Tag Archives: Grace Paley

Happy birthday, dad

My father’s birthday is today. Some years ago, Grace Paley wrote a poem describing what her father was like when he was the same age as my father is now. I discovered that by changing a few words, and adding a few words, the poem applies pretty well to my own father (at least, before January 20 of this year):


My father said
          how will they get out of it
          they should be sorry they got in

My father says
          how will they get out
          Cheney Bush    the whole bunch
          they don’t know how

goddammit he says
          I’d give anything to see it
          they went in over their heads

he says
          greed    greed    time
          nothing is happening fast enough


What are the changed words, you ask? I’ll let you look up the poem yourself, in Paley’s book Leaning Forward (Penobscot, Maine: Granite Press, 1985), p. 69. Hint: Paley’s poem was written c. 1970; the political leaders of that time were more aware of their errors in judgment than are Cheney and Bush.

Grace Paley

Mother’s Day sermons can get pretty saccharin, so this year when I was looking for readings for Mother’s Day, I turned to Grace Paley. No one could write about motherhood with less sentimentality, or with more humanity, than Grace Paley. Nobody could write about people with such a depth of humanity. I love her stories. Nothing happens in them, but they sound like real life to me. The characters are people I know, and they do things I can imagine doing myself. I can’t think of any other short story writer whom I like as much.

She died on Wednesday, at age 84. She called herself a “somewhat combative pacifist and cooperative anarchist.” If there were an afterlife (which she and I doubt very much), she would organize protests in the afterlife, just as her characters organize protests and political action in her stories….
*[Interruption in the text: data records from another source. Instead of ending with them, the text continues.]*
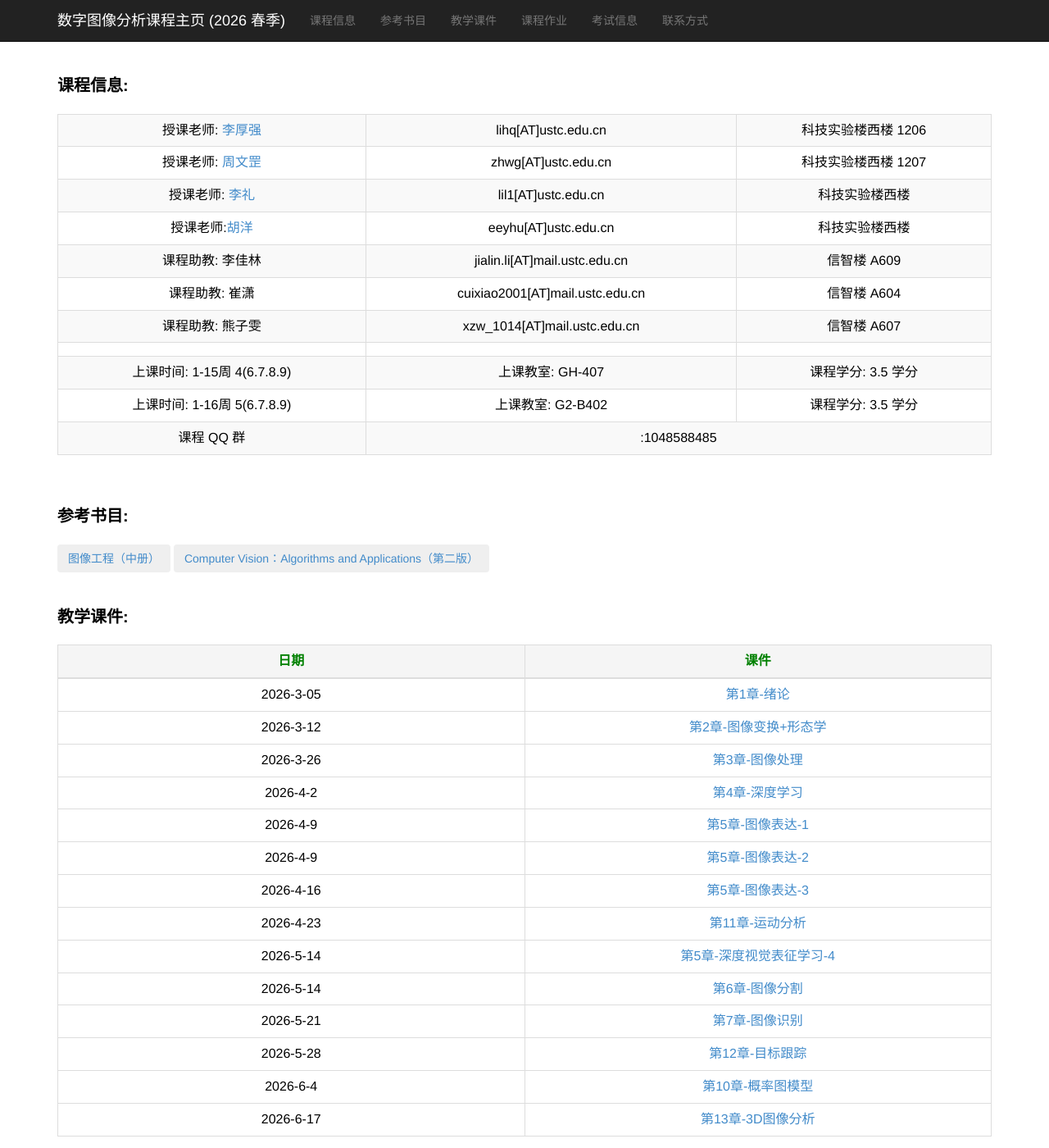
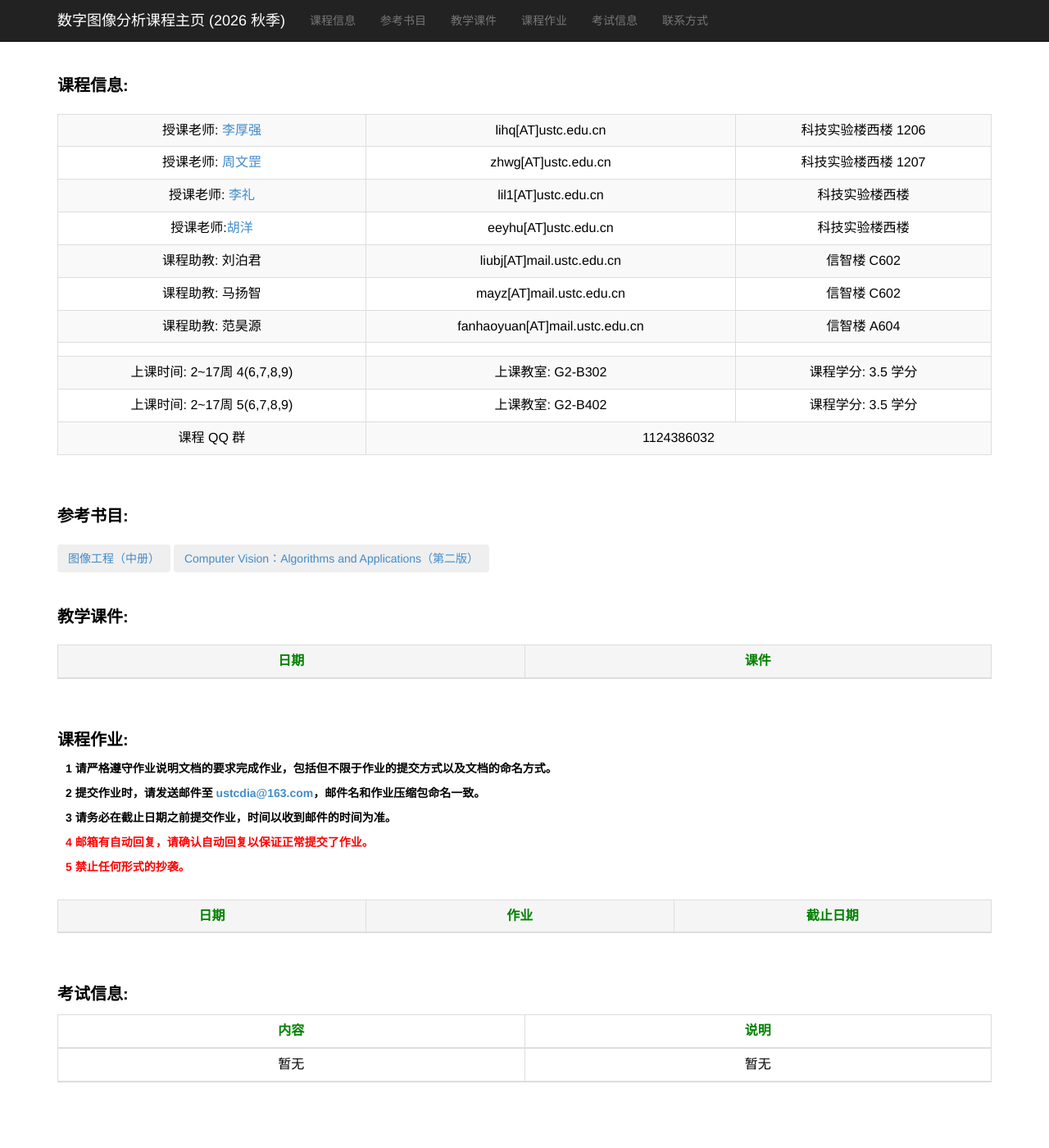
Before and after one commit to ustc-dia/ustc-dia.github.io, a Jekyll site: the page index.html, which Jekyll copies as it is, in a window 1280 px wide and 1400 px high. Shown: the whole window at 82% size. Built offline with Jekyll 4.4.1, drawn with Linux system fonts in a browser that asks for light colours; some of the changed text lies outside the part shown.

Commit message:
Update course homepage for 2026 autumn

```diff
--- a/index.html
+++ b/index.html
@@ -26,7 +26,7 @@
                         <span class="icon-bar"></span>
                         <span class="icon-bar"></span>
                     </button>
-                    <a class="navbar-brand active" href="#" style="color: white;">数字图像分析课程主页 (2026 春季)</a>
+                    <a class="navbar-brand active" href="#" style="color: white;">数字图像分析课程主页 (2026 秋季)</a>
                 </div>
                 <div id="navbar" class="navbar-collapse collapse">
                     <ul class="nav navbar-nav">
@@ -92,23 +92,23 @@
                 </tr>
 
                 <tr>
-                    <td width="33%">课程助教: 李佳林</a></td>
-                    <td>jialin.li[AT]mail.ustc.edu.cn</td>
-                    <td>信智楼 A609</td>
+                    <td width="33%">课程助教: 刘泊君</td>
+                    <td>liubj[AT]mail.ustc.edu.cn</td>
+                    <td>信智楼 C602</td>
                     <!-- <td width="20%"></td> -->
                 </tr>
 
                 <tr>
-                    <td width="33%">课程助教: 崔潇</a></td>
-                    <td>cuixiao2001[AT]mail.ustc.edu.cn</td>
-                    <td>信智楼 A604</td>
+                    <td width="33%">课程助教: 马扬智</td>
+                    <td>mayz[AT]mail.ustc.edu.cn</td>
+                    <td>信智楼 C602</td>
                     <!-- <td width="20%"></td> -->
                 </tr>
 
                 <tr>
-                    <td width="33%">课程助教: 熊子雯</a></td>
-                    <td>xzw_1014[AT]mail.ustc.edu.cn</td>
-                    <td>信智楼 A607 </td>
+                    <td width="33%">课程助教: 范昊源</td>
+                    <td>fanhaoyuan[AT]mail.ustc.edu.cn</td>
+                    <td>信智楼 A604</td>
                     <!-- <td width="20%"></td> -->
                 </tr>
 
@@ -120,14 +120,14 @@
                 </tr>
 
                 <tr>
-                    <td>上课时间: 1-15周 4(6.7.8.9)  </td>
-                    <td>上课教室:  GH-407</td>
+                    <td>上课时间: 2~17周 4(6,7,8,9)</td>
+                    <td>上课教室: G2-B302</td>
                     <td>课程学分: 3.5 学分</td>
                 </tr>
 
                 <tr>
-                    <td>上课时间: 1-16周 5(6.7.8.9) </td>
-                    <td>上课教室:  G2-B402 </td>
+                    <td>上课时间: 2~17周 5(6,7,8,9)</td>
+                    <td>上课教室: G2-B402</td>
                     <td>课程学分: 3.5 学分</td>
                 </tr>
 
@@ -139,7 +139,7 @@
 
                 <tr>
                     <td>课程 QQ 群</td>
-                    <td colspan="2">:1048588485</td>
+                    <td colspan="2">1124386032</td>
                 </tr>
 
             </tbody>
@@ -168,76 +168,6 @@
                 </tr>
             </thead>
             <tbody>
-
-                <tr>
-                    <td>2026-3-05</td>
-                    <td><a href="./slides_2026_spring/DIA课件-第1章.pdf" target="_blank">第1章-绪论</a></td>
-                </tr>
-
-                <tr>
-                    <td>2026-3-12</td>
-                    <td><a href="./slides_2026_spring/DIA课件-第2章.pdf" target="_blank">第2章-图像变换+形态学</a></td>
-                </tr>
-
-                <tr>
-                    <td>2026-3-26</td>
-                    <td><a href="./slides_2026_spring/DIA课件-第3章.pdf" target="_blank">第3章-图像处理</a></td>
-                </tr>
-
-                <tr>
-                    <td>2026-4-2</td>
-                    <td><a href="./slides_2026_spring/DIA课件-第4章-深度学习.pdf" target="_blank">第4章-深度学习</a></td>
-                </tr>
-
-                <tr>
-                    <td>2026-4-9</td>
-                    <td><a href="./slides_2026_spring/2026春-第5章-图像表达-5.1-边缘检测-49页.pdf" target="_blank">第5章-图像表达-1 </a></td>
-                </tr>
-
-                <tr>
-                    <td>2026-4-9</td>
-                    <td><a href="./slides_2026_spring/2026春-第5章-图像表达-5.2-关键点检测-48页.pdf" target="_blank">第5章-图像表达-2 </a></td>
-                </tr>
-
-                <tr>
-                    <td>2026-4-16</td>
-                    <td><a href="./slides_2026_spring/2026春-第5章-图像表达-5.3-特征描述-90页.pdf" target="_blank">第5章-图像表达-3 </a></td>
-                </tr>
-
-                <tr>
-                    <td>2026-4-23</td>
-                    <td><a href="./slides_2026_spring/第11章-运动分析.pdf" target="_blank">第11章-运动分析 </a></td>
-                </tr>
-
-                <tr>
-                    <td>2026-5-14</td>
-                    <td><a href="./slides_2026_spring/2026春-第5章-图像表达-5.4-深度视觉表征学习-20页.pdf" target="_blank">第5章-深度视觉表征学习-4 </a></td>
-                </tr>
-
-                <tr>
-                    <td>2026-5-14</td>
-                    <td><a href="./slides_2026_spring/2026春-第6章-图像分割-104页.pdf" target="_blank">第6章-图像分割 </a></td>
-                </tr>
-
-                <tr>
-                    <td>2026-5-21</td>
-                    <td><a href="./slides_2026_spring/2026春-第7章-图像识别-62页.pdf" target="_blank">第7章-图像识别 </a></td>
-                </tr>
-
-                <tr>
-                    <td>2026-5-28</td>
-                    <td><a href="./slides_2026_spring/DIA课件-第12章.pdf" target="_blank">第12章-目标跟踪 </a></td>
-                </tr>
-
-                <tr>
-                    <td>2026-6-4</td>
-                    <td><a href="./slides_2026_spring/DIA课件-第10章-概率图模型.pdf" target="_blank">第10章-概率图模型 </a></td>
-                </tr>
-
-                <tr>
-                    <td>2026-6-17</td>
-                    <td><a href="./slides_2026_spring/第13章-3D图像分析.pdf" target="_blank">第13章-3D图像分析 </a></td>
-                </tr>
 
                 <!--<tr>
                     <td>2025-10-16</td>
@@ -408,12 +338,6 @@
             </thead>
             <tbody>
 
-                <tr>
-                    <td>2026-05-26</td>
-                    <td><a href="./homeworks_2026_spring/DIA第1次作业-2026春.pdf" target="_blank">第1次作业-基于球面哈希的图像检索</a></td>
-                    <td>2025-06-07 23:59</td>
-                </tr>
-
                 <!-- <tr>
                     <td>2025-12-10</td>
                     <td><a href="./homework_2025_autumn/DIA第1次作业-2025秋.pdf" target="_blank">第1次作业-基于球面哈希的图像检索</a></td>
```
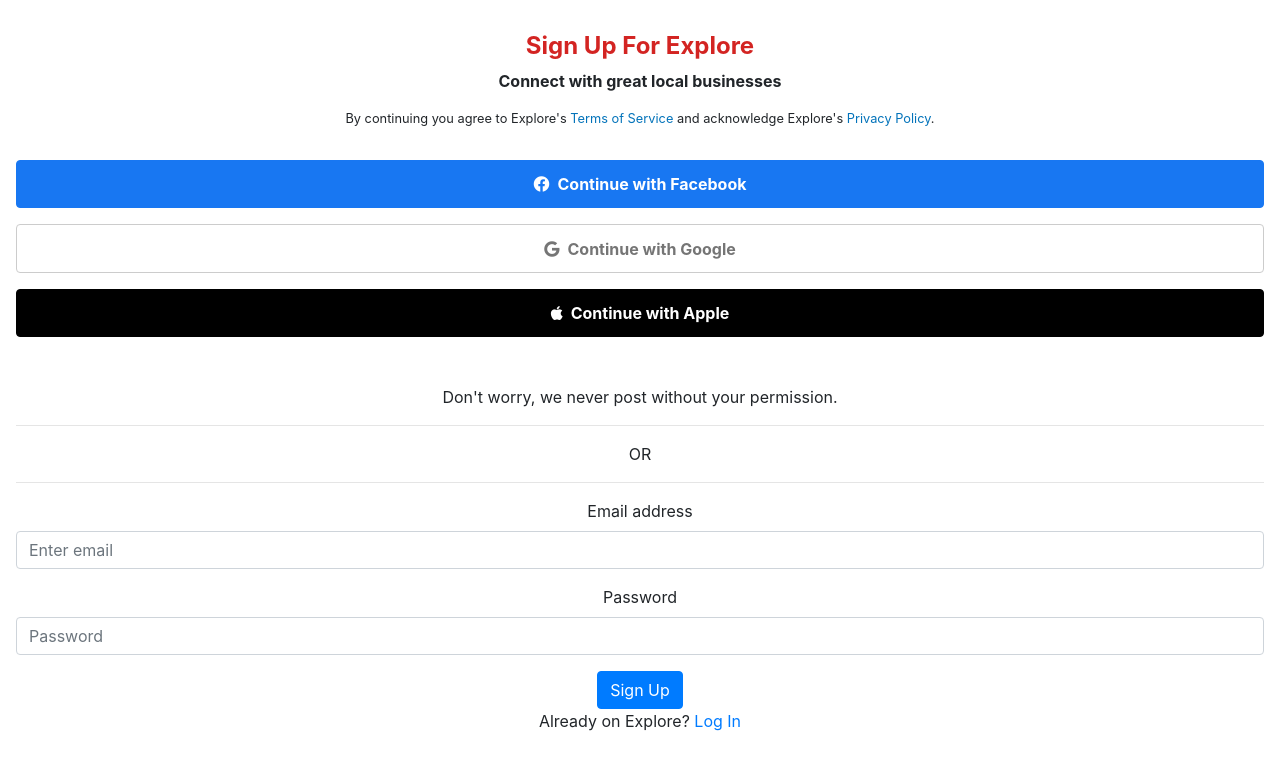
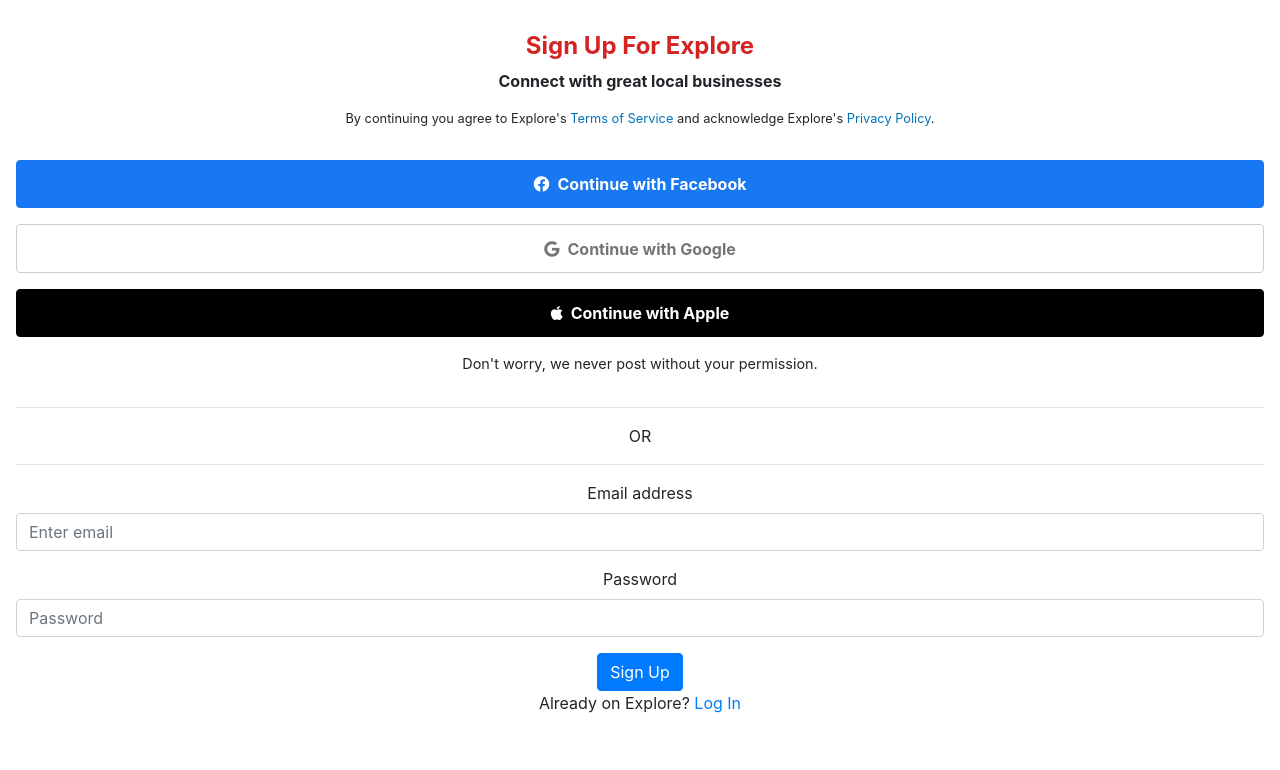
Before and after one commit to Guillermo-Martin/yelp-clone, a React (Create React App) app: page /login in a window 1280 px wide. Shown: the top 770 px of the page. Built offline with nearby package versions, Linux system fonts and the light colour scheme.

Commit message:
Move text into SignUpPage-buttons div and style

```diff
--- a/src/components/SignUpPage/index.js
+++ b/src/components/SignUpPage/index.js
@@ -17,9 +17,10 @@ function SignUpPage() {
         <Button className="SignUpPage-buttons-facebook"><i class="fab fa-facebook"></i>Continue with Facebook</Button>
         <Button className="SignUpPage-buttons-google"><i class="fab fa-google"></i>Continue with Google</Button>
         <Button className="SignUpPage-buttons-apple"><i class="fab fa-apple"></i>Continue with Apple</Button>
+        <p>Don't worry, we never post without your permission.</p>
       </div>
 
-      <p>Don't worry, we never post without your permission.</p>
+
 
       <hr />
       <p>OR</p>
--- a/src/components/SignUpPage/styles.css
+++ b/src/components/SignUpPage/styles.css
@@ -67,3 +67,7 @@
   background-color: rgba(0, 0, 0, 0.8);
   border-color: black;
 }
+
+.SignUpPage-buttons p {
+  font-size: 0.9rem;
+}
```
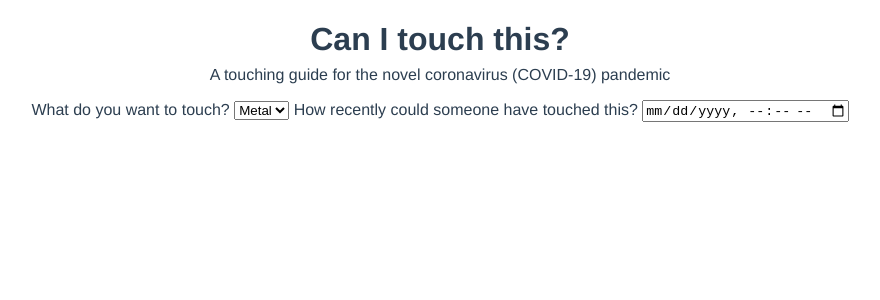
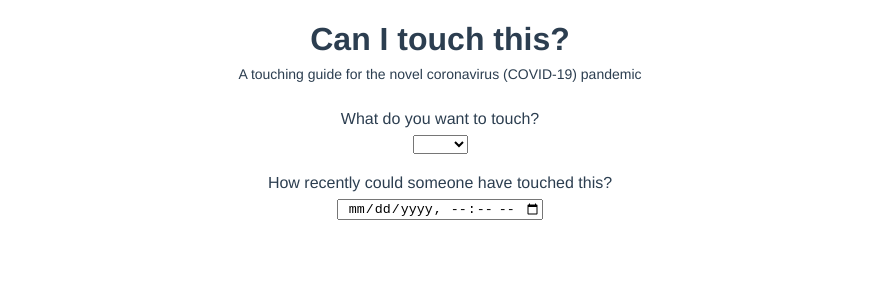
Before and after one commit to 2ndTwo/can-I-touch-this, a Vue app: page / in a window 1280 px wide. Shown: the top 300 px of the page, without its empty margins (200-1080 px from the left). Built offline with nearby package versions, Linux system fonts and the light colour scheme.

Commit message:
feat(app.vue): add logic for touchability
Create function that returns "Yes" or "No" depending on whether or not an object is touchable. An
object's touchability is based on its lifetime property, which represents COVID-19's viability for
that object.

```diff
--- a/src/App.vue
+++ b/src/App.vue
@@ -7,15 +7,29 @@
 
     <label class="field field__label">
       What do you want to touch?
-      <select class="field__input field__select">
-        <option name="metal">Metal</option>
+      <select
+        class="field__input field__select"
+        v-model="rawSelectedObject"
+        required
+      >
+        <option></option>
+        <option>Metal</option>
       </select>
     </label>
 
     <label class="field field__label">
       How recently could someone have touched this?
-      <input class="field field__input" type="datetime-local" />
+      <input
+        class="field__input"
+        type="datetime-local"
+        v-model="touchedTime"
+        required
+      />
     </label>
+
+    <div v-if="showResult">
+      <p class="result">{{ canTheyTouchThis }}</p>
+    </div>
   </div>
 </template>
 
@@ -26,12 +40,40 @@
   name: "App",
   data() {
     return {
+      rawSelectedObject: "",
+      touchedTime: null,
       touchableObjects: {
         metal: {
           lifetime: moment.duration(5, "days")
         }
       }
     };
+  },
+  computed: {
+    showResult() {
+      return this.selectedObject && this.touchedTime;
+    },
+    selectedObject() {
+      return this.rawSelectedObject.toLowerCase();
+    },
+    canTheyTouchThis() {
+      if (
+        !(this.selectedObject in this.touchableObjects) ||
+        !this.touchedTime
+      ) {
+        return "";
+      }
+
+      const selectedObjectLifetime = this.touchableObjects[this.selectedObject]
+        .lifetime;
+      const touchedTime = moment(this.touchedTime);
+      const durationDiff = moment.duration(moment().diff(touchedTime));
+      if (durationDiff.asHours() > selectedObjectLifetime.asHours()) {
+        return "Yes";
+      } else {
+        return "No";
+      }
+    }
   }
 };
 </script>
@@ -44,10 +86,24 @@
   text-align: center;
   color: #2c3e50;
 }
+
 h1 {
   margin-bottom: 0.25em;
 }
 .sub-heading {
-  margin: 0 0 1em;
+  font-size: 0.875rem;
+  margin: 0 0 2em;
+}
+
+.field {
+  display: block;
+  text-align: center;
+  margin: 1.25em;
+
+  &__input {
+    display: block;
+    margin: 0.5em auto;
+    text-align: center;
+  }
 }
 </style>
```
A group of mothers from our neighborhood went downtown to the Board of Estimate Hearing and sang a song. They had contributed the facts and the tunes, but the idea for that kind of political action came from the clever head of a media man floating on the ebbtide of our lower west side culture because of the housing shortage. He was from the far middle plains and loved our well-known tribal organization. He said it was the coming thing. Oh, how he loved our old moldy pot New York.

…The first mother stood up… when the clerk called her name. She smiled, said excuse me, jammed past the knees of her neighbors and walked proudly down the aisle of the hearing room. Then she sang, according to some sad melody learned in her mother’s kitchen, the following lament requesting better playground facilities….

will someone please put a high fence up
around the children’s playground
they are playing a game and have only
one more year of childhood. won’t the city come…
to keep the bums and
the tramps out of the yard they are too
little now to have the old men … feeling their
knees … can’t the cardinal
keep all these creeps out

She bowed her head and stepped back modestly to allow the recitative for which all the women rose, wherever in the hearing room they happened to be. They said a lovely statement in chorus:

The junkies with smiles can be stopped by intelligent reorganization of government functions….

from Grace Paley’s story “Politics”

The best way to remember Grace Paley would be to engage in that kind of cooperative creative political action, of a combatively pacifist nature.